Dosimeters, those film badges worn by all personnel, were subject to unacceptable errors in accuracy and did not even measure ionizing radiation particles, which due to the mist created by the atomic explosion, were ingested and inhaled by those subjected to its fallout. The ionizing radiation has since proven to be the most harmful to personnel, years after exposure.
Following the blast floating debris was scattered over a five-mile radius. Weapons were used to sink anything afloat. That which could not be sunk to the floor of the ocean was taken aboard ships for transfer back to shore. The submarine hulls, surface barges support platforms and other items felt important to the test were selectively retrieved and transported to San Diego.
Those Navy personnel with deck duties, crewmembers, boson mates and those with special assignments were sent to their tasks with minimal protection. Divers were sent deep into the radioactive waters. Pilots were ordered to fly into the atomic clouds. They were all exposed to secondary radiation.
The complete devastation of Operation Wigwam may never be known. Due to signed secrecy agreements, high security classifications placed on government documents and even the removal of comments from military records showing individual participation in Operation Wigwam, the public remains uninformed. It may never be known how many became very ill, how many had lives of increased suffering or how many died because of the government’s failure to provide radiation protection and even health care to those how participated in the test.
As for the scientific evaluations of Operation Wigwam, they have now been released under the Freedom of Information Act.
- Scientists revealed that largely because of adverse weather conditions, fully 70 percent of the experiments were failures.

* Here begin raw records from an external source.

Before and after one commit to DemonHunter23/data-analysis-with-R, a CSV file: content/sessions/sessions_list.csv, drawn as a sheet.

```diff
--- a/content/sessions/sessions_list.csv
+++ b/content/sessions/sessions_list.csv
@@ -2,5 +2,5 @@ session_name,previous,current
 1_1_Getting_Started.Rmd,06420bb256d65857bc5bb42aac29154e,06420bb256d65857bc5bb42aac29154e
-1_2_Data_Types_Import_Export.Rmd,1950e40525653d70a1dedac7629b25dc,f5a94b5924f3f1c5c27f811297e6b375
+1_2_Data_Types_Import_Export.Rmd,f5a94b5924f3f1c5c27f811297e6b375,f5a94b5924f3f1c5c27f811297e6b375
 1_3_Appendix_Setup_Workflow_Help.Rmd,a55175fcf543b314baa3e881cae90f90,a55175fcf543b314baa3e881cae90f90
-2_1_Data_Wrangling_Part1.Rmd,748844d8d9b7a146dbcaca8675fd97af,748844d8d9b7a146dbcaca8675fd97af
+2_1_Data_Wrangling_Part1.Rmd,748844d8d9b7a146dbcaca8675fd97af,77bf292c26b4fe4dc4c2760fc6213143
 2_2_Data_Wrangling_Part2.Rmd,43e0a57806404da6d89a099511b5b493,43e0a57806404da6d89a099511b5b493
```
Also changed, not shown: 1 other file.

- The Wigwam detonation produced sufficient airborne contamination activity to have given radiation doses many times above the tolerance level of those military and civilian personnel exposed to the hot seawater fallout, and to the radioactive contaminated monitoring equipment.

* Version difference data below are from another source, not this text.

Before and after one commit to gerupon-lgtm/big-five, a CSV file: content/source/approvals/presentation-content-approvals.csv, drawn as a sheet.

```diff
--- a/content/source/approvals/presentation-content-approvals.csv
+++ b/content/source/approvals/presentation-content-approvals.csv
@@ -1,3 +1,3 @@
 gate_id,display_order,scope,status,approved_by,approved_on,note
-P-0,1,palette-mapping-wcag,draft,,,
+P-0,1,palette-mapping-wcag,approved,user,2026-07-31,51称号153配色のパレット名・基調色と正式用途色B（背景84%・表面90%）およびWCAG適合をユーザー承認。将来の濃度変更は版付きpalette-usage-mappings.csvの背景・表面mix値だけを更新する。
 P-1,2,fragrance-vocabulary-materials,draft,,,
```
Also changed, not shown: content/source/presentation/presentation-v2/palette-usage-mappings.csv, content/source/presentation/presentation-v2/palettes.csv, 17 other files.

- Airborne monitors stationed at San Diego measured a higher level of radioactivity over that city within four days of the blast. The radioactivity ranged from ten to twenty times the normal background levels for the next nine days.
- The frightening base surge tidal wave, created by the blast was characterized as an insidious hazard that turned into an invisible radioactive mist lingering for several days.
It has now been more than 49 years since Operation Wigwam and it was but one of 1066 United States sponsored atomic detonations participated in by the military personnel of this country. Those participants from all the uniformed services have still not been recognized as casualties of the “Cold War” and the Congress has still not passed legislation to give them unlimited medical assistance in the same manner as we treat all others who were wounded in action.
As R.J. Ritter said at the end of his research paper, “The Atomic Veterans also stood in harms way, but unlike the bullet wound that will heal and not effect one¹s future health, ionizing radiation is forever, and will continue to break down body processes over a period of 20 to 40 years, after the fact.”
So, Operation Wigwam provided safety for none and covered all who participated with a blanket of illness and death. Still, little is done by our government to offer relief. As Ritter concludes, “Time does not favor the side of Atomic Veterans, but only favors the side of the Congress of the United States of America.”